While addressing thousands who gathered in Paris last week, newly-elected President of France, Emmanuel Macron announced his plans to make France a startup nation. His intentions are to make France both a nation that works with and for startups and also, a nation that thinks and moves like a startup.
One significance of the announcement is that it will likely change the business landscape in France in the coming years and potentially also shake the startup world globally.
Despite having an economy that is ranked third best in Europe, France has continually struggled to compete with countries like the UK and Germany. For the most part, these failings have been attributed to a number of factors; most notable are the strict labour laws and unemployment factors that have forced many entrepreneurs to move their offices overseas.
With a move like this, coupled with a four-year tech visa to possibly encourage foreign entrepreneurs, France will certainly become a choice country for many entrepreneurs across the globe. The possible explanation for this is that talents are often attracted to friendly terrains that aid smooth operation of businesses. This is perhaps the case with the US, seeing as it has become home to a lot of rich talents from across the globe.
The lessons for Nigeria
Barring the conditions in France or anywhere across the globe, the future of technology and innovation is premised on providing an enabling environment for old and emerging entrepreneurs to thrive. By providing the much-needed support system -- attractive enough to entice the outside community -- nations with a buoyant economy have set an example.
However, for a long time, the absence of an enabling environment for business has led to a mass exodus of Nigerian talents to foreign countries. Such movements have even profited Silicon Valley by no small means, seeing that a number of Nigerians are high-profile employees in notable companies in the Valley. Some even own businesses in those climes. People are undoubtedly looking for fertile grounds to breed and most times, they find the answers outside the shores of the country.
But for the cost of learning how to speak French or even hiring the services of an interpreter -- which may likely be expensive due to the high demand -- Nigerian entrepreneurs no doubt would have booked flights to France. However, that will not deter many from dusting their boots and getting prepared for this seemingly exciting adventure.
The reason is that most labour laws and policies governing businesses in these climes are particularly not business-friendly. And on the few occasions when they proved otherwise, another problem that will arise is the issue of flexibility.

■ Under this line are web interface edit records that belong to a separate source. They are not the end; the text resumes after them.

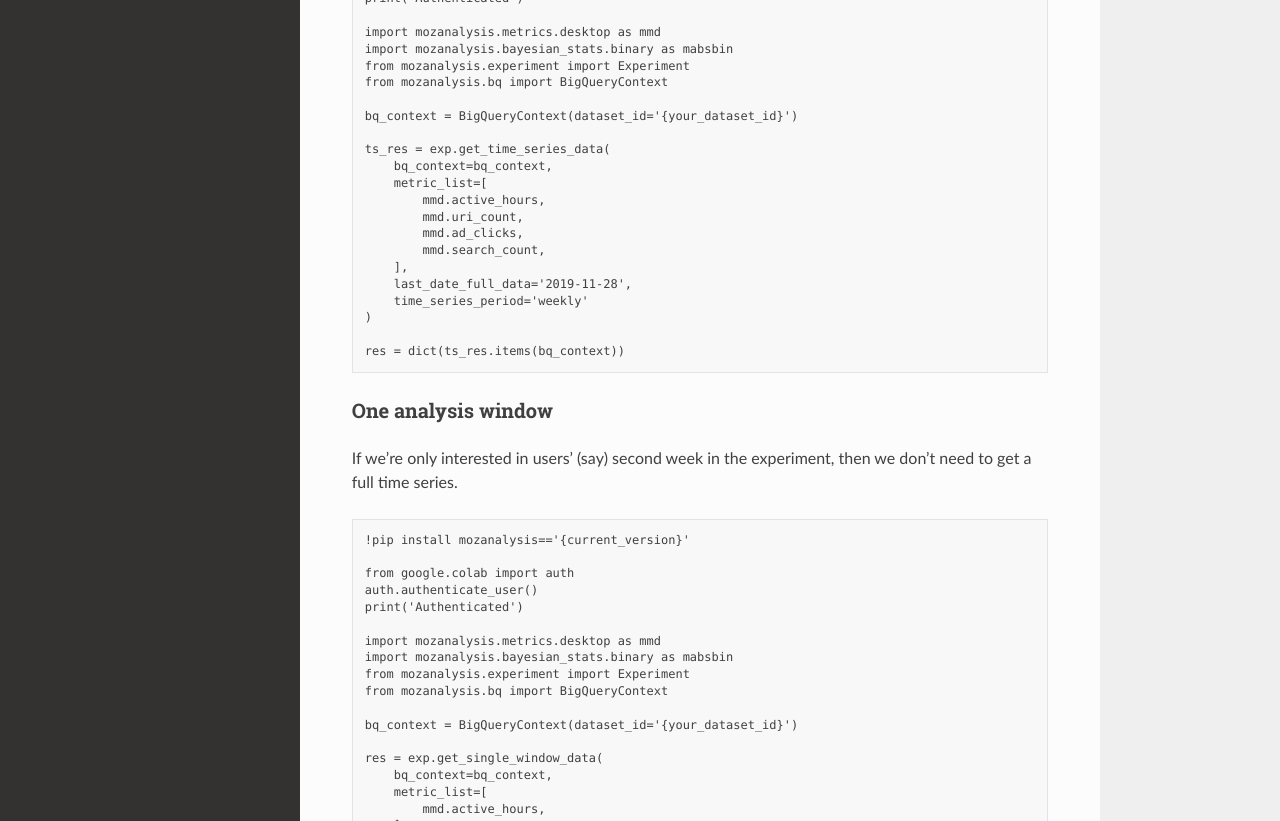
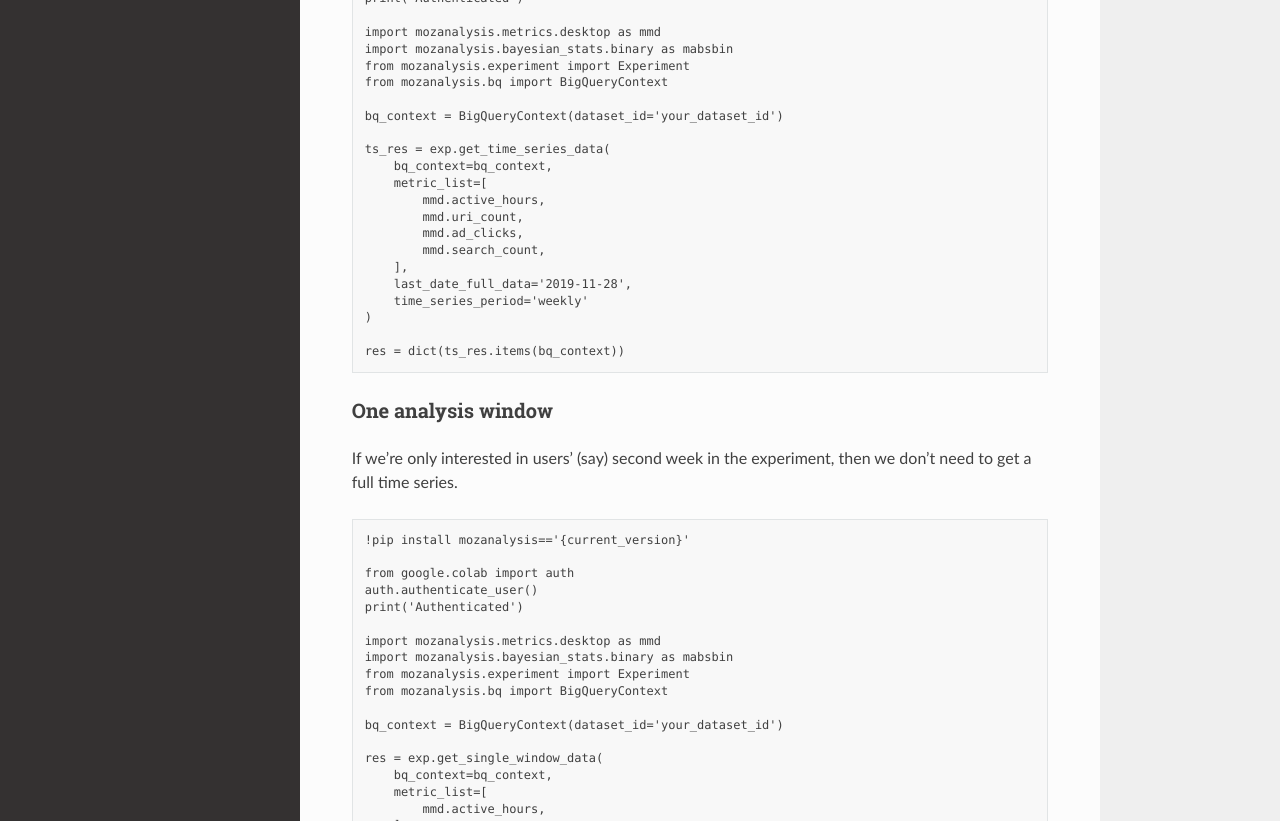
Before and after one commit to mozilla/mozanalysis, a Sphinx documentation site: the page built from docs/guide.rst, in a window 1280 px wide and 1400 px high, scrolled down 5572 px. Shown: the part 336-1157 px from the top of the window. Built offline with Sphinx 7.4.7 and the Read the Docs theme 2.0.0, drawn with Linux system fonts in a browser that asks for light colours; some of the changed text lies outside the part shown.

Commit message:
Obvious placeholder is obvious

```diff
--- a/docs/guide.rst
+++ b/docs/guide.rst
@@ -28,7 +28,7 @@
 And get a BigQuery context (a client, and some config)::
 
     bq_context = BigQueryContext(
-        dataset_id='{your_dataset_id}',  # e.g. mine's 'flawrence'
+        dataset_id='your_dataset_id',  # e.g. mine's 'flawrence'
     )
 
 If you're not part of ``moz-fx-data-bq-data-science``, then you'll also need to pass a ``project_id`` argument when initializing ``BigQueryContext()``.
@@ -219,7 +219,7 @@
     from mozanalysis.experiment import Experiment
     from mozanalysis.bq import BigQueryContext
 
-    bq_context = BigQueryContext(dataset_id='{your_dataset_id}')
+    bq_context = BigQueryContext(dataset_id='your_dataset_id')
 
     ts_res = exp.get_time_series_data(
         bq_context=bq_context,
@@ -252,7 +252,7 @@
     from mozanalysis.experiment import Experiment
     from mozanalysis.bq import BigQueryContext
 
-    bq_context = BigQueryContext(dataset_id='{your_dataset_id}')
+    bq_context = BigQueryContext(dataset_id='your_dataset_id')
 
     res = exp.get_single_window_data(
         bq_context=bq_context,
```
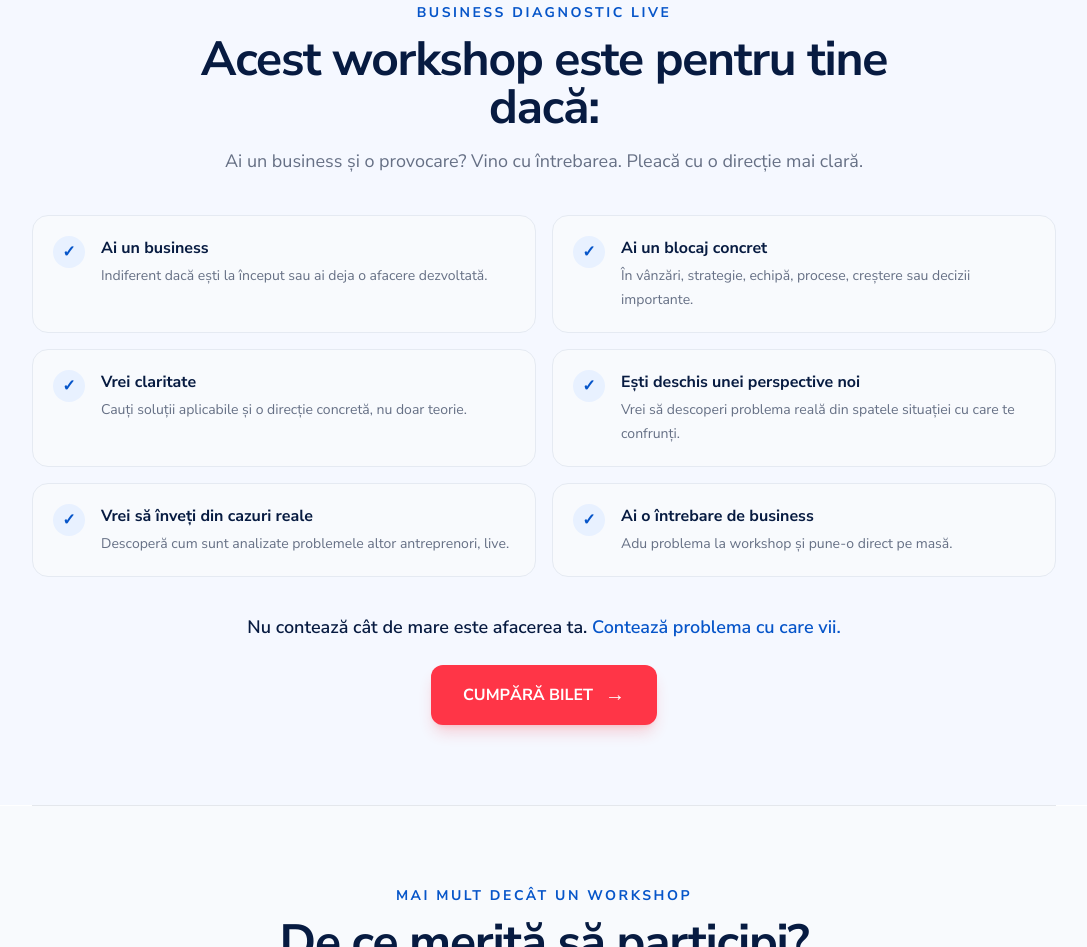
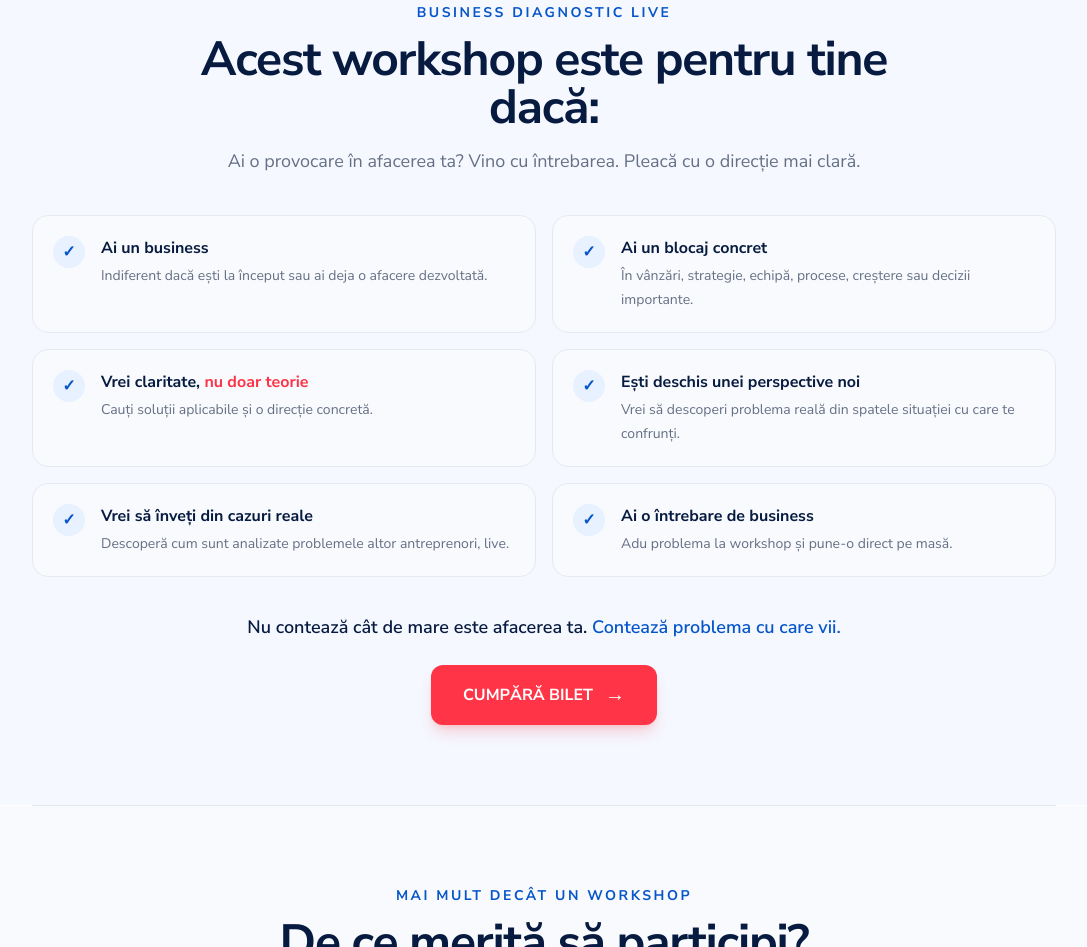
Before and after one commit to VALERIABURLEA04/HiDook, a website: page workshop.html in a window 1280 px wide. Shown: the part 1093-2040 px from the top of the page, without its empty margins (96-1183 px from the left). Drawn offline with Linux system fonts and the light colour scheme.

Commit message:
Workshop page: audience copy tweaks
- "Vrei claritate, nu doar teorie" with the second part in red
- Subtitle: "Ai o provocare în afacerea ta?"

Co-Authored-By: Claude Opus 5 <noreply@anthropic.com>

```diff
--- a/workshop.html
+++ b/workshop.html
@@ -581,7 +581,7 @@
                       text-base sm:text-lg
                       leading-7
                       text-[#667085]">
-                Ai un business și o provocare?
+                Ai o provocare în afacerea ta?
                 Vino cu întrebarea. Pleacă cu o direcție mai clară.
             </p>
 
@@ -671,12 +671,11 @@
 
                 <div>
                     <h3 class="font-bold text-[#071B41]">
-                        Vrei claritate
+                        Vrei claritate, <span class="text-[#FF3347]">nu doar teorie</span>
                     </h3>
 
                     <p class="mt-1 text-sm leading-6 text-[#667085]">
-                        Cauți soluții aplicabile și o direcție concretă,
-                        nu doar teorie.
+                        Cauți soluții aplicabile și o direcție concretă.
                     </p>
                 </div>
 
```
Also changed, not shown: src/output.css.
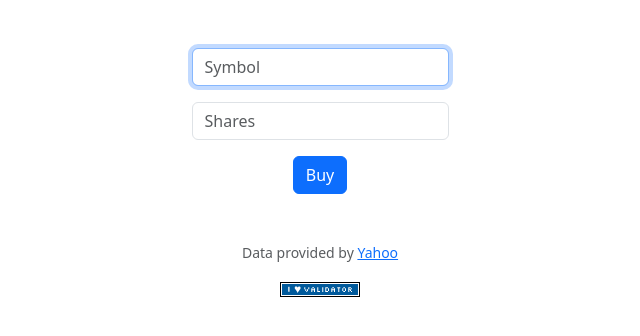
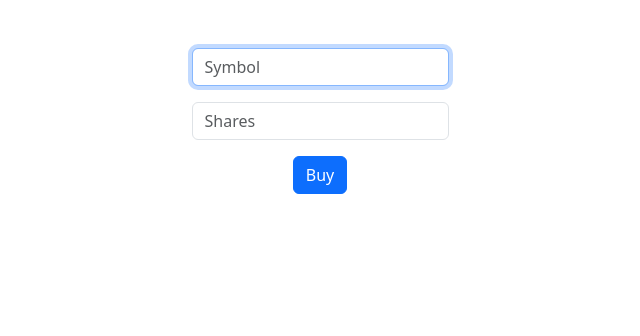
Before and after one commit to KaushikDash04/finance, a Flask app: page /buy in a window 1280 px wide. Shown: the part 76-412 px from the top of the page, without its empty margins (320-960 px from the left). Run offline with Flask 3, Linux system fonts and the light colour scheme; a user stored in the database is signed in; some libraries are stand-ins or nearby versions.

Commit message:
Update page title in layout.html

```diff
--- a/templates/layout.html
+++ b/templates/layout.html
@@ -16,7 +16,7 @@
 
         <link href="/static/styles.css" rel="stylesheet">
 
-        <title>C$50 Finance: {% block title %}{% endblock %}</title>
+        <title>Finance: {% block title %}{% endblock %}</title>
 
     </head>
 
@@ -63,30 +63,7 @@
             {% block main %}{% endblock %}
         </main>
 
-        <footer class="mb-5">
 
-            <p class="mb-3 small text-center text-muted">
-                Data provided by <a href="https://finance.yahoo.com/">Yahoo</a>
-            </p>
-
-            <form action="https://validator.w3.org/check" class="text-center" enctype="multipart/form-data" method="post" target="_blank">
-                <input name="doctype" type="hidden" value="HTML5">
-                <input name="fragment" type="hidden">
-                <input alt="Validate" src="/static/I_heart_validator.png" type="image"> <!-- https://validator.w3.org/ -->
-            </form>
-            <script>
-                document.addEventListener('DOMContentLoaded', function() {
-                    // Adapted from https://stackoverflow.com/a/10162353
-                    const html = '<!DOCTYPE ' +
-                    document.doctype.name +
-                    (document.doctype.publicId ? ' PUBLIC "' + document.doctype.publicId + '"' : '') +
-                    (!document.doctype.publicId && document.doctype.systemId ? ' SYSTEM' : '') +
-                    (document.doctype.systemId ? ' "' + document.doctype.systemId + '"' : '') +
-                    '>\n' + document.documentElement.outerHTML;
-                    document.querySelector('form[action="https://validator.w3.org/check"] > input[name="fragment"]').value = html;
-                });
-            </script>
-        </footer>
 
     </body>
 
```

Last year, for instance, the Security and Exchange Commission (SEC) highlighted a gag on the Companies and Allied Matters Act (CAMA) that ensured the discontinuation of crowdfunding in Nigeria. The development appeared to have closed one of the few avenues available for SMEs to source for finance. Now seeing an urgent need to boost Nigeria's capital market, the same SEC last week had gone to submit three separate draft bills to the Senate for speedy passage into law. One of those bills contained a review of the CAMA, which made provisions for crowdfunding laws. What is not certain is whether crowdfunding laws will be reinstated to the delight of SMEs.
But what is certain is that the inconsistencies surrounding business and regulatory laws make the challenges of running businesses in the country very difficult to surmount; one that easily makes it only a question of time before Nigerian entrepreneurs start seeking opportunities elsewhere.
So, while its citizens might be bracing up for this seemingly wonderful opportunity in France, attention is keen on the Nigerian government's reaction. Meanwhile, the nation's GDP contracted by 12.92% in Q1 2017, with an average growth rate of no more than 1.12% since 2010. Unemployment is nonetheless on the rise.
If anything, the government could take a cue from what its foreign counterparts are doing and implement policies that best suit our local needs. There are some laudable efforts, as seen in the case of the Lagos State ETF.
Although it is commendable, it still lacks the holistic approach typical of President Macron's declaration.